Reviewed by Sep 30, 2020| Updated on
What is Financial Analysis?
Financial analysis is the method of reviewing companies, programs, expenditures, and other activities relevant to finance to assess their performance and appropriateness. Financial analysis is usually used to determine whether an enterprise is sufficiently stable, solvent, liquid, or competitive to warrant a monetary investment.
Analysing Financial Analysis
Financial analysis is used to assess economic trends, set monetary policies, build long-term business activity plans, and identify investment projects or companies. This is achieved using the financial numbers and data synthesis. A financial analyst must scrutinise the financial statements of a company—the statement of income, the balance sheet, and the statement of cash flow.
One of the most common methods of evaluating financial data is to derive ratios from the data in the financial statements to be compared with those of other firms or against the past output of the company itself.

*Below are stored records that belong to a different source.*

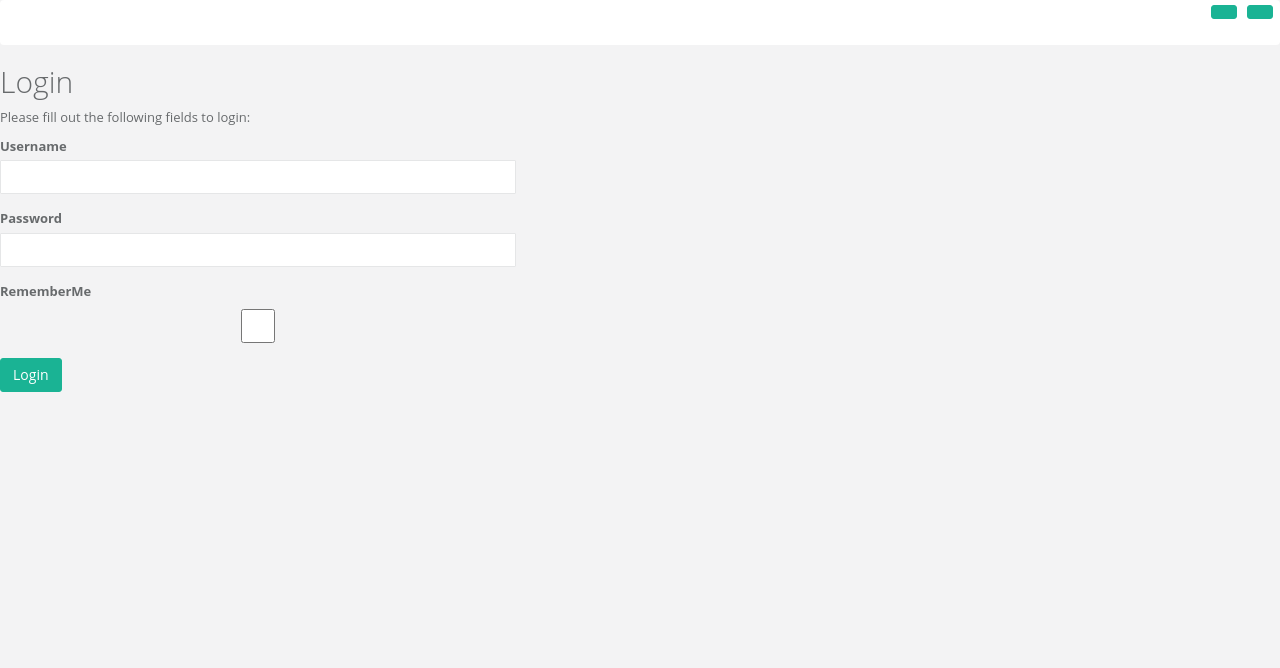
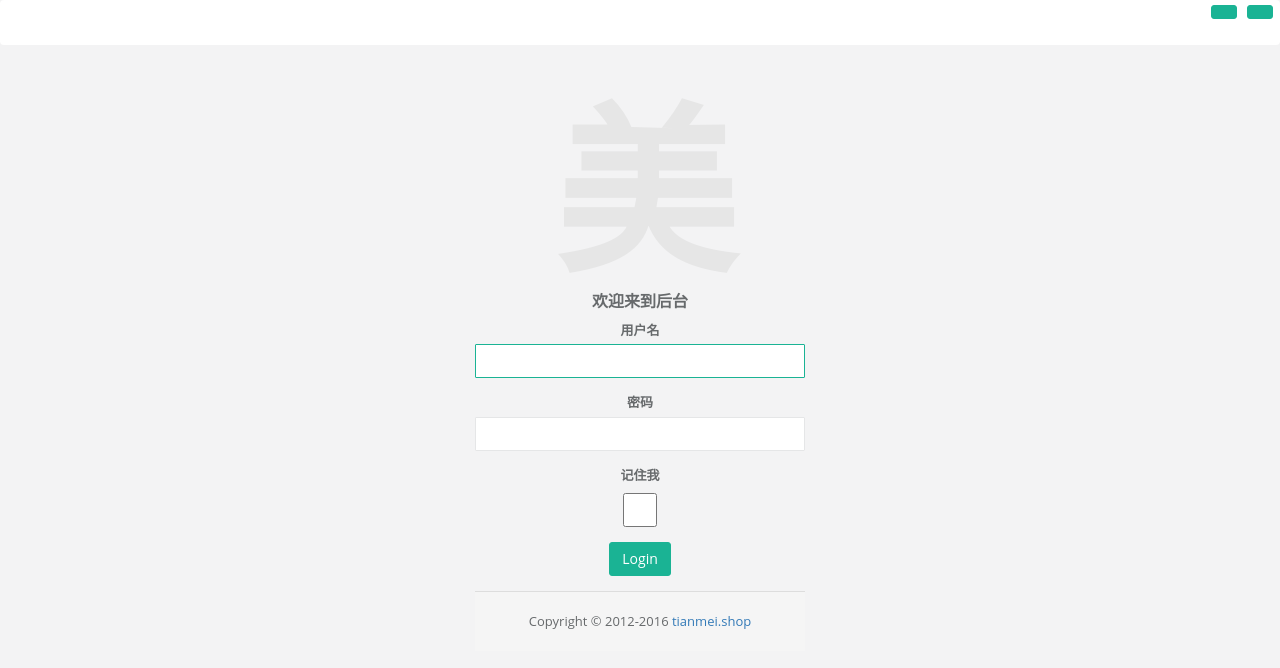
Before and after one commit to qukunkun/tianmei, a Yii app: template backend/views/site/login.php in a window 1280 px wide. Shown: the top 668 px of the page. Run offline with PHP 8.4 and a stand-in for Yii, Linux system fonts and the light colour scheme; the template is opened without the code that fills it, so the values that code supplies are empty; form fields are guessed from the names that the template uses; some libraries are stand-ins or nearby versions.

Commit message:
[e] 新增登录页面

```diff
--- a/backend/controllers/SiteController.php
+++ b/backend/controllers/SiteController.php
@@ -36,7 +36,7 @@ class SiteController extends Controller
             'verbs' => [
                 'class' => VerbFilter::className(),
                 'actions' => [
-                    'logout' => ['post'],
+                    'logout' => ['post','get'],
                 ],
             ],
         ];
--- a/backend/views/site/login.php
+++ b/backend/views/site/login.php
@@ -1,29 +1,45 @@
 <?php
-use yii\helpers\Html;
-use yii\bootstrap\ActiveForm;
 
 /* @var $this yii\web\View */
 /* @var $form yii\bootstrap\ActiveForm */
 /* @var $model \common\models\LoginForm */
 
-$this->title = 'Login';
+use yii\helpers\Html;
+use yii\bootstrap\ActiveForm;
+
+$this->title = '天美后台管理系统';
 $this->params['breadcrumbs'][] = $this->title;
 ?>
-<div class="site-login">
-    <h1><?= Html::encode($this->title) ?></h1>
+<div class="middle-box text-center loginscreen  animated fadeInDown">
+    <div>
+        <div>
 
-    <p>Please fill out the following fields to login:</p>
+            <h5 class="logo-name">美</h5>
 
-    <div class="row">
-        <div class="col-lg-5">
-            <?php $form = ActiveForm::begin(['id' => 'login-form']); ?>
-                <?= $form->field($model, 'username') ?>
-                <?= $form->field($model, 'password')->passwordInput() ?>
-                <?= $form->field($model, 'rememberMe')->checkbox() ?>
+        </div>
+        <h3>欢迎来到后台</h3>
+
+
+        <div class="row">
+            <div class="">
+                <?php $form = ActiveForm::begin(['id' => 'login-form']); ?>
+
+                <?= $form->field($model, 'username')->textInput(['autofocus' => true])->label('用户名') ?>
+
+                <?= $form->field($model, 'password')->passwordInput()->label('密码') ?>
+
+                <?= $form->field($model, 'rememberMe')->checkbox()->label('记住我') ?>
+
                 <div class="form-group">
                     <?= Html::submitButton('Login', ['class' => 'btn btn-primary', 'name' => 'login-button']) ?>
                 </div>
-            <?php ActiveForm::end(); ?>
+
+                <?php ActiveForm::end(); ?>
+            </div>
+        </div>
+    </div>
+    <div class="footer">
+        <div class="">Copyright &copy; 2012-2016 <a href="http://www.tianmei.shop/" target="_blank">tianmei.shop</a>
         </div>
     </div>
 </div>
```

Return on assets (ROA), for example, is a standard ratio used to determine how efficient a business is in using its assets and as a measure of profitability. For several companies in the same industry, this ratio could be calculated and compared with each other as part of the more significant analysis.
Corporate Financial Analysis
For corporate finance, the accounting department performs the research internally and shares it with management to enhance company decision-making. This form of internal analysis can involve ratios, such as Net Present Value (NPV) and Internal Return Rate (IRR), to identify projects worth carrying out.
Several companies are extending credit to their customers. As a consequence, the cash refund from sales could be postponed for some time. This is helpful for businesses with large receivable balances to track unpaid days of sales (DSO), which helps the company determine the amount of time it takes to convert a credit transaction into cash.
A statutory audit is a legally required check of the accuracy of the financial statements and records of a company or government. Read more
Revaluation fund is the accounting term utilised when a business establishes a line item on the balance sheet for the purpose of maintaining a contingency account connected to other assets. Read more
Inflation accounting is a unique method used to weigh on the published statistics of multinational firms in the effects of soaring or plummeting prices of products in some areas of the world. Read more
Operating revenue refers to the revenue generated by a company from its primary activities. Read more
An escalator clause is also known as an escalation clause, where the provision allows for an automatic increase in the wages or prices. Read more
The agency problem is a scenario of a conflict of interest which is inherent in all relations wherein one party is anticipated to operate in the best interests of another party. Read more
Amortisation is an accounting strategy used to regularly reduce a loan's book value or an intangible asset's book value over a given period of time. Read more
The reorganisation of a firm with the view of enhancing the efficiency of the operation is referred to as the rationalisation. Read more
A profit centre refers to a branch, unit, or division of a company which directly adds or which normally adds to the bottom-line or profits of the company as a whole. Read more
Authorised Share Capital
Authorised share capital is the number of stock units (shares) that a company may issue, as set out in its association memorandum or incorporation papers. Read more